A Personal Canon

IMG_0422As I begin to explore different literary blogs, I have found that many of them have recently put together a “personal canon” of sorts. (Some examples: here, here, and here.) For many years, I looked to this list as something of a “canon” for myself, but I’ve found myself going back to a shorter list of books over and over. Below is a rough list of the books that come to mind as some of the most important to me. I attempted to divide them by genre at first, but I couldn’t make a clean divide between theology and philosophy, or even between theology and biography, and Rebecca West’s masterpiece does not sit easily in any genre. So I simply divided into “older” and “newer”, with a few added to the end.

Older books:

  • The Holy Bible.
  • The works of Plato and Aristotle.
  • The Iliad and the Odyssey by Homer.
  • On Christian Doctrine and the Confessions by Augustine.
  • The Philokalia (vol. 1) by Evagrius, John Cassian, et alia.
  • The Consolation of Philosophy by Boethius.
  • The Little Flowers of Saint Francis.
  • The works of Thomas Aquinas.
  • The Cloud of Unknowing.
  • The Autobiography of St Teresa of Avila.
  • Don Quixote by Cervantes.
  • The Introduction to the Devout Life by St Francis de Sales.

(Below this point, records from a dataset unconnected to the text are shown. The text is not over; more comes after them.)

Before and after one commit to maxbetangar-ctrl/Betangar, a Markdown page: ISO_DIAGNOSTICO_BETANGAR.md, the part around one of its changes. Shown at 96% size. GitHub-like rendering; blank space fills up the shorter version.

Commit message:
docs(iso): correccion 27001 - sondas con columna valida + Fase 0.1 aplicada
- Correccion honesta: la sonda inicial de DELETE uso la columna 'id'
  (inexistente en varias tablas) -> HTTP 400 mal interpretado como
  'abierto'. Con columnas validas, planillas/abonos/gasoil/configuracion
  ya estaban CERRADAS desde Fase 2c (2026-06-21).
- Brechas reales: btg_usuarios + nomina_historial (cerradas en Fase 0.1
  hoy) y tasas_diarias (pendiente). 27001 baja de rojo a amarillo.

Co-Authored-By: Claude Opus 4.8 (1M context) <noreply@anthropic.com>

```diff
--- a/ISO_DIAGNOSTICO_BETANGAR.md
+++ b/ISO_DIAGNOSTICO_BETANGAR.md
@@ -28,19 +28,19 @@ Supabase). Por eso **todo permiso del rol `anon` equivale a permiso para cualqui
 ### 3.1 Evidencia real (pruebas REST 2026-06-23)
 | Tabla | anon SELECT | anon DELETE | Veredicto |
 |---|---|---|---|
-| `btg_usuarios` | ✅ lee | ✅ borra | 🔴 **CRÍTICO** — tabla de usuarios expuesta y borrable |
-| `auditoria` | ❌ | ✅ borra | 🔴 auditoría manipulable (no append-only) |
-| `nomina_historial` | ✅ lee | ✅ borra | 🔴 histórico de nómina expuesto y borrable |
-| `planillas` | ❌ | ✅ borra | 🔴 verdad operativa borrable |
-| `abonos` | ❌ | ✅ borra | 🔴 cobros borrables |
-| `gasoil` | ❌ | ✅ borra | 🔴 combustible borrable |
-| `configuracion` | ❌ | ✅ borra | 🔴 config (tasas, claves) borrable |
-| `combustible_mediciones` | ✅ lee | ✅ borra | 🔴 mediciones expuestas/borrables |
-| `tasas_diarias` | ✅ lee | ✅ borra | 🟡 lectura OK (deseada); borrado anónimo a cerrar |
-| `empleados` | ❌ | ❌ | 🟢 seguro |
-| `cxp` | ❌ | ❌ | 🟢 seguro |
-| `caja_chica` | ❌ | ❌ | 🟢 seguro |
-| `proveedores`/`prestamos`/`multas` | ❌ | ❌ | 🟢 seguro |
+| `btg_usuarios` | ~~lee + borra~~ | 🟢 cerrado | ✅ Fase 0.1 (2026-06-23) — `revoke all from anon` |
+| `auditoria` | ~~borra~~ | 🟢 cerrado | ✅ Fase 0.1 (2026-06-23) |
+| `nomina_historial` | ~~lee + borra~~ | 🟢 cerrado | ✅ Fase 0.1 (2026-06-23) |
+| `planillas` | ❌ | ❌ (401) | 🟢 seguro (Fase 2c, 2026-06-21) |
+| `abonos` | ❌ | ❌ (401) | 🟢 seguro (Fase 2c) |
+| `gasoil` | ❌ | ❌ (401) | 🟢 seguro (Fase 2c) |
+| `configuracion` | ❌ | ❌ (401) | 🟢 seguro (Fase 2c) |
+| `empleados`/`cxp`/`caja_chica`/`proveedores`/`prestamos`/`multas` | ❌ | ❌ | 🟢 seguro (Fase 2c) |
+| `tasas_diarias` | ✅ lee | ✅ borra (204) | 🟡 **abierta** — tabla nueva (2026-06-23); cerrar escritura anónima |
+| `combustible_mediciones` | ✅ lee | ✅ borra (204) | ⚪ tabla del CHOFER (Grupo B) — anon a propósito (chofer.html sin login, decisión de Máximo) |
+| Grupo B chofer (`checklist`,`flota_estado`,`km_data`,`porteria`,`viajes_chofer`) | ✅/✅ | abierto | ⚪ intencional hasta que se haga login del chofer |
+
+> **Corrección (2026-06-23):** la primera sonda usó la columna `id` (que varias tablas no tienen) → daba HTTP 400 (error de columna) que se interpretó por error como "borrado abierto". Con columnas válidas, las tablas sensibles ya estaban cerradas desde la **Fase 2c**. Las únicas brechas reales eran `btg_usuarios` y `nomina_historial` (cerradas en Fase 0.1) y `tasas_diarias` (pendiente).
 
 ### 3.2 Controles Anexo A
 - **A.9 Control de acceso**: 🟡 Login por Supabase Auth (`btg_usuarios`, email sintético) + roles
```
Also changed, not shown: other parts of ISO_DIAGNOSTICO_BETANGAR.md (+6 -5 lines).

Newer books:

  • Black Lamb and Grey Falcon by Rebecca West.
  • Middlemarch by George Eliot.
  • The Brothers Karamazov by Fyodor Dostoevsky.
  • The stories and novels of Flannery O’Connor.
  • The Adventures of Huckleberry Finn by Mark Twain.
  • The Glass Bead Game by Hermann Hesse.
  • The Story of a Soul by St Therese of Lisieux.
  • After Virtue by Alasdair MacIntyre.
  • Development of Christian Doctrine by John Henry Newman.
  • The Russian Church and the Papacy by Vladimir Soloviev.
  • Miscellaneous writings of St Maximilian Kolbe.
  • Saint Thomas Aquinas by G.K. Chesterton.

Books that got me started:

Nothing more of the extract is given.